§ **Material to process**:
Segment Open
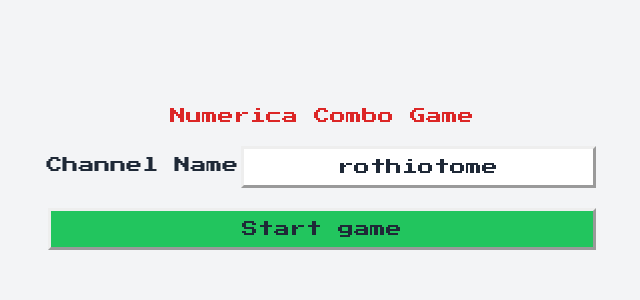
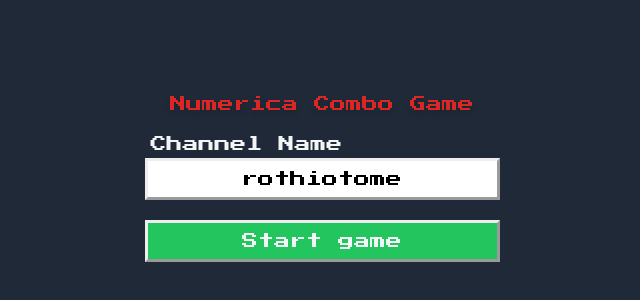
Before and after one commit to JoeMancera/numerica-combo-game, a Preact app: page / in a window 1280 px wide. Shown: the part 222-522 px from the top of the page, without its empty margins (318-958 px from the left). Built offline with nearby package versions, Linux system fonts and the light colour scheme.

Commit message:
feat: improve styles

```diff
--- a/src/components/initial-configuration.jsx
+++ b/src/components/initial-configuration.jsx
@@ -3,9 +3,10 @@ import { Button } from './button'
 export const InitialConfiguration = ({channelName, setChannelName, handleConnectClick}) => {
   return (
     <section className="flex flex-col gap-4">
-      <h1 className='text-red-600'>Numerica Combo Game</h1>
-      <label htmlFor="channelName">Channel Name
-        <input name="channelName" type="text" value={channelName} onChange={(e) => setChannelName(e.target.value)} />
+      <h1 className='text-red-600 drop-shadow-md'>Numerica Combo Game</h1>
+      <label className='flex flex-col text-left'>
+        <span className="pl-2">Channel Name</span>
+        <input className="text-black" name="channelName" type="text" value={channelName} onChange={(e) => setChannelName(e.target.value)} />
       </label>
       <Button className="bg-green-500" onClick={handleConnectClick}>
         Start game
--- a/src/index.css
+++ b/src/index.css
@@ -12,8 +12,8 @@ body {
   place-items: center;
   min-width: 320px;
   min-height: 100vh;
-  background-color: #f3f4f6;
-  color: #1f2937;
+  background-color: #1f2937;
+  color: #f3f4f6;
 }
 
 /* Default style */
```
Segment Closed
§ **What the task requires**:
An exact copy of each entry is required, minus the pictures.

§ **Response area**:
Before and after one commit to JoeMancera/numerica-combo-game, a Preact app: page / in a window 1280 px wide. Shown: the part 222-522 px from the top of the page, without its empty margins (318-958 px from the left). Built offline with nearby package versions, Linux system fonts and the light colour scheme.

Commit message:
feat: improve styles

```diff
--- a/src/components/initial-configuration.jsx
+++ b/src/components/initial-configuration.jsx
@@ -3,9 +3,10 @@ import { Button } from './button'
 export const InitialConfiguration = ({channelName, setChannelName, handleConnectClick}) => {
   return (
     <section className="flex flex-col gap-4">
-      <h1 className='text-red-600'>Numerica Combo Game</h1>
-      <label htmlFor="channelName">Channel Name
-        <input name="channelName" type="text" value={channelName} onChange={(e) => setChannelName(e.target.value)} />
+      <h1 className='text-red-600 drop-shadow-md'>Numerica Combo Game</h1>
+      <label className='flex flex-col text-left'>
+        <span className="pl-2">Channel Name</span>
+        <input className="text-black" name="channelName" type="text" value={channelName} onChange={(e) => setChannelName(e.target.value)} />
       </label>
       <Button className="bg-green-500" onClick={handleConnectClick}>
         Start game
--- a/src/index.css
+++ b/src/index.css
@@ -12,8 +12,8 @@ body {
   place-items: center;
   min-width: 320px;
   min-height: 100vh;
-  background-color: #f3f4f6;
-  color: #1f2937;
+  background-color: #1f2937;
+  color: #f3f4f6;
 }
 
 /* Default style */
```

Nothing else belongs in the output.